Give back every line of the material below that has the string "plugins".
┄┄┄┄┄┄┄┄┄┄
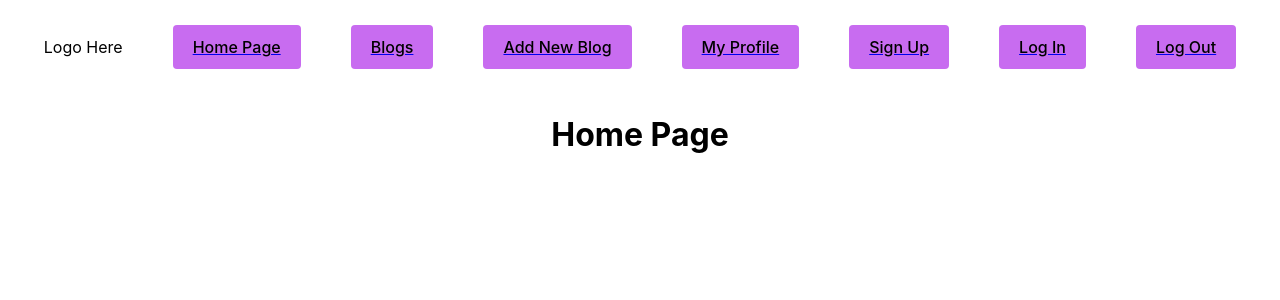
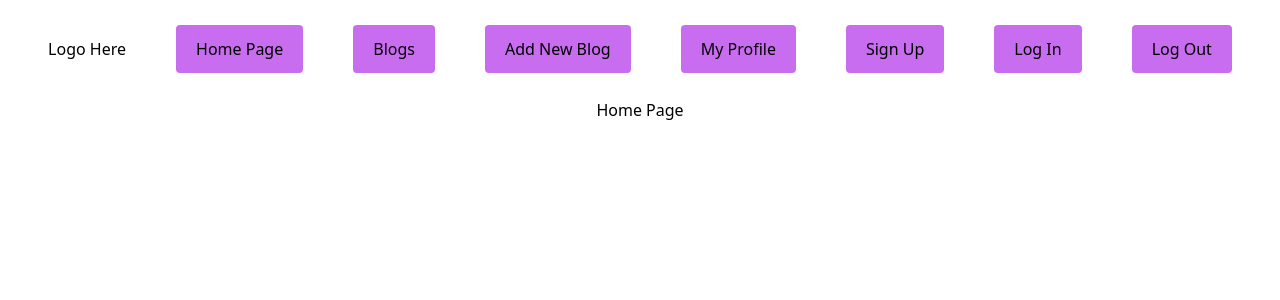
Before and after one commit to erobbi/blog-app-frontend, a React (Create React App) app: page / in a window 1280 px wide. Shown: the top 300 px of the page. Built offline with nearby package versions, Linux system fonts and the light colour scheme.

Commit message:
configured tailwinds css

```diff
--- /dev/null
+++ b/craco.config.js
@@ -0,0 +1,8 @@
+// craco.config.js
+module.exports = {
+  style: {
+    postcss: {
+      plugins: [require("tailwindcss"), require("autoprefixer")],
+    },
+  },
+};
--- a/src/App.css
+++ b/src/App.css
@@ -1,3 +1,7 @@
+@tailwind base;
+@tailwind components;
+@tailwind utilities;
+
 .App {
   text-align: center;
 }
--- /dev/null
+++ b/tailwind.config.js
@@ -0,0 +1,11 @@
+module.exports = {
+  purge: ["./src/**/*.{js,jsx,ts,tsx}", "./public/index.html"],
+  darkMode: false, // or 'media' or 'class'
+  theme: {
+    extend: {},
+  },
+  variants: {
+    extend: {},
+  },
+  plugins: [],
+};
```
Also changed, not shown: package.json (+9 -0 lines), 1 other file (tests, documents, lock files or other folders).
┄┄┄┄┄┄┄┄┄┄
TASK RESULT:
+      plugins: [require("tailwindcss"), require("autoprefixer")],
+  plugins: [],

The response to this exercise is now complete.